From the brilliant pioneer animal painter Paulus Potter to the short and intense star of Amedeo Modigliani, King Death shortened the art of far too many painters.
The way that distant hills fade in contrast, detail and colour, and how their hue shifts towards cooler colours. From Antonello (1475) to Thomas Girtin.
Innovation moved to the countryside around Rome, with Joseph Vernet, and Valenciennes, who prescribed skying in his textbook on landscape painting.
From Dürer in about 1500, through van Ruisdael, Hobbema, Vernet, Girtin, to Constable watermills were popular in landscape art.
Paintings of windmills from Hieronymus Bosch, Rembrandt, Jacob van Ruisdael, Thomas Girtin, and others.
Bridges have had huge impact on man, but aren’t normally considered aesthetically attractive. Paintings from van Eyck to Jongkind show increasing interest among artists.
With a binder of gum arabic, watercolours came into use in the Renaissance, and have steadily increased in popularity.
Gérôme’s ‘Ave Caesar’ was a visually stunning wide-angle spectacular, with its detailed reconstructions. Examined in the light of Claude, Girtin, Turner, and others.
This takes us from Samuel Palmer and Peter De Wint, through Girtin and Cotman, to JMW Turner and William Blake.

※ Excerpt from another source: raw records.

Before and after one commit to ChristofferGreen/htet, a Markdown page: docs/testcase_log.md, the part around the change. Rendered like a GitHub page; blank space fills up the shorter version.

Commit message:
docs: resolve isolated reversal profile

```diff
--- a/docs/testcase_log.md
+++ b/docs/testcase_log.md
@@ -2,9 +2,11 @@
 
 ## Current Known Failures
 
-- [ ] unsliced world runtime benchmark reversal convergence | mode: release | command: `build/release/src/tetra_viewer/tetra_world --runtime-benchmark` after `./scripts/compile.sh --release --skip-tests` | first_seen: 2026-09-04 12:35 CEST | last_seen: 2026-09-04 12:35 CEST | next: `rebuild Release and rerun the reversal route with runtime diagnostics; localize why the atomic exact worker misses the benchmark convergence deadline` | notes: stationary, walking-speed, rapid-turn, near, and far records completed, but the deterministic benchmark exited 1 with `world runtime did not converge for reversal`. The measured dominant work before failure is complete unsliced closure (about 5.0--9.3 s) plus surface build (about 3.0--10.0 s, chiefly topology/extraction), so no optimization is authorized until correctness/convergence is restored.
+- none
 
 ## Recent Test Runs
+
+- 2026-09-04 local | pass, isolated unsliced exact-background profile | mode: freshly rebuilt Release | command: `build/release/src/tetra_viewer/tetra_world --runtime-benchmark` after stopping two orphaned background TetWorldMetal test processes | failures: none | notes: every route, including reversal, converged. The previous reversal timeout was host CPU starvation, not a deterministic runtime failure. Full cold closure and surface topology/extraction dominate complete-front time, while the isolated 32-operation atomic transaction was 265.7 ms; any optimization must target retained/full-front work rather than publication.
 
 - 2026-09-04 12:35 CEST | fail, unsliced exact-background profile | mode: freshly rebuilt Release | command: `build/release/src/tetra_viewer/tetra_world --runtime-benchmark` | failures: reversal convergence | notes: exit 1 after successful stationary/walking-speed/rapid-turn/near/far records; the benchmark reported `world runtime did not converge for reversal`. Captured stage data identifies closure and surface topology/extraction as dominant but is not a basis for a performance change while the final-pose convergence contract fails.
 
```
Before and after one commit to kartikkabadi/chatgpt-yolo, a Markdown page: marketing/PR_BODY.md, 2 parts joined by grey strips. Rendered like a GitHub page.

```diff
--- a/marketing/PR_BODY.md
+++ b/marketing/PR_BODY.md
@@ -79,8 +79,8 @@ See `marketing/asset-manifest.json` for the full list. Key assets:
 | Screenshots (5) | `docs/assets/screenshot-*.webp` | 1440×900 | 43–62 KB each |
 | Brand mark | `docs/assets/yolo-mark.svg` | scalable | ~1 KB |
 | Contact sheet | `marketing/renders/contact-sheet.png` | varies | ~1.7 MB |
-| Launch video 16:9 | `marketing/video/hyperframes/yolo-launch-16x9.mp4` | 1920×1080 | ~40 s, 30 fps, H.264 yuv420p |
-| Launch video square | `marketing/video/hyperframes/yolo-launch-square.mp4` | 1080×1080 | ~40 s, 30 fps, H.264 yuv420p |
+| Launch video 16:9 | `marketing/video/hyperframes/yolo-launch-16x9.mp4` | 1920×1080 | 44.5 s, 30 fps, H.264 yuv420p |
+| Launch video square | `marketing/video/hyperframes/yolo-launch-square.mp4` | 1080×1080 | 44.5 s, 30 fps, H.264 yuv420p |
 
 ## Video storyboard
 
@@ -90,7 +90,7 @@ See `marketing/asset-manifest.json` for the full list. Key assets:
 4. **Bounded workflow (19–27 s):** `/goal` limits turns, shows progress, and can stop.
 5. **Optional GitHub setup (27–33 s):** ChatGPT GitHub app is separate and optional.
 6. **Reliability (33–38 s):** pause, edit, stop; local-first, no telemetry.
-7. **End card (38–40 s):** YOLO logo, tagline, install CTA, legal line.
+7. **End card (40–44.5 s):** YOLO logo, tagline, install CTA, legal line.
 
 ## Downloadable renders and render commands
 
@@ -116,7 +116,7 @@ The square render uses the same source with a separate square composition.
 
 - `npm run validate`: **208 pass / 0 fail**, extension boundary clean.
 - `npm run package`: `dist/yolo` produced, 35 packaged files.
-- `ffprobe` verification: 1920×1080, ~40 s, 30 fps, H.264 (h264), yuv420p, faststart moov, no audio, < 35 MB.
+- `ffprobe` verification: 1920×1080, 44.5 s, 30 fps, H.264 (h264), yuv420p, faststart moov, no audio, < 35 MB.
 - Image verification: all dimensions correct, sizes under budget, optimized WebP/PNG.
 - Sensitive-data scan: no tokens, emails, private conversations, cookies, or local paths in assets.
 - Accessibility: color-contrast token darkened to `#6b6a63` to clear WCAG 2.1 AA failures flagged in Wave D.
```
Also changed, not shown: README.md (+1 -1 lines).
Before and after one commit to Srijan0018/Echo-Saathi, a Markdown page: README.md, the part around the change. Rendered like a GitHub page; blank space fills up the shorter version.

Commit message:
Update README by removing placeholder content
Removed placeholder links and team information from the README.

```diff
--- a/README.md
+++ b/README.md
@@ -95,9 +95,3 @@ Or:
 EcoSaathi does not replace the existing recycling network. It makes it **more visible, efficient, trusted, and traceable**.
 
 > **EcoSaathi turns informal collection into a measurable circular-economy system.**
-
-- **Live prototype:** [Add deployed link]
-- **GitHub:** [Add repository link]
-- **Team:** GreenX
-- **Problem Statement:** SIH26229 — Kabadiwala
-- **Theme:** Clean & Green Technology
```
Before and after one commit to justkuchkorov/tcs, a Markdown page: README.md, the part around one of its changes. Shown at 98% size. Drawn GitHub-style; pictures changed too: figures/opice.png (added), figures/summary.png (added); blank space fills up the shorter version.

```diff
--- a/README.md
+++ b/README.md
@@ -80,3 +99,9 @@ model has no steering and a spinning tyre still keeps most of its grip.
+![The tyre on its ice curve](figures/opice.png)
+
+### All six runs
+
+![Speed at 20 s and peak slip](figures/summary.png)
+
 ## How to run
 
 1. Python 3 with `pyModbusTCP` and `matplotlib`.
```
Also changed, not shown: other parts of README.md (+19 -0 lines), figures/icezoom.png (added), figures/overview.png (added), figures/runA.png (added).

Where land, sea, and sky meet. Sought-after and hugely popular in fine weather, the forces of nature are most obvious in storms. The cradle of Impressionism and more modern painting.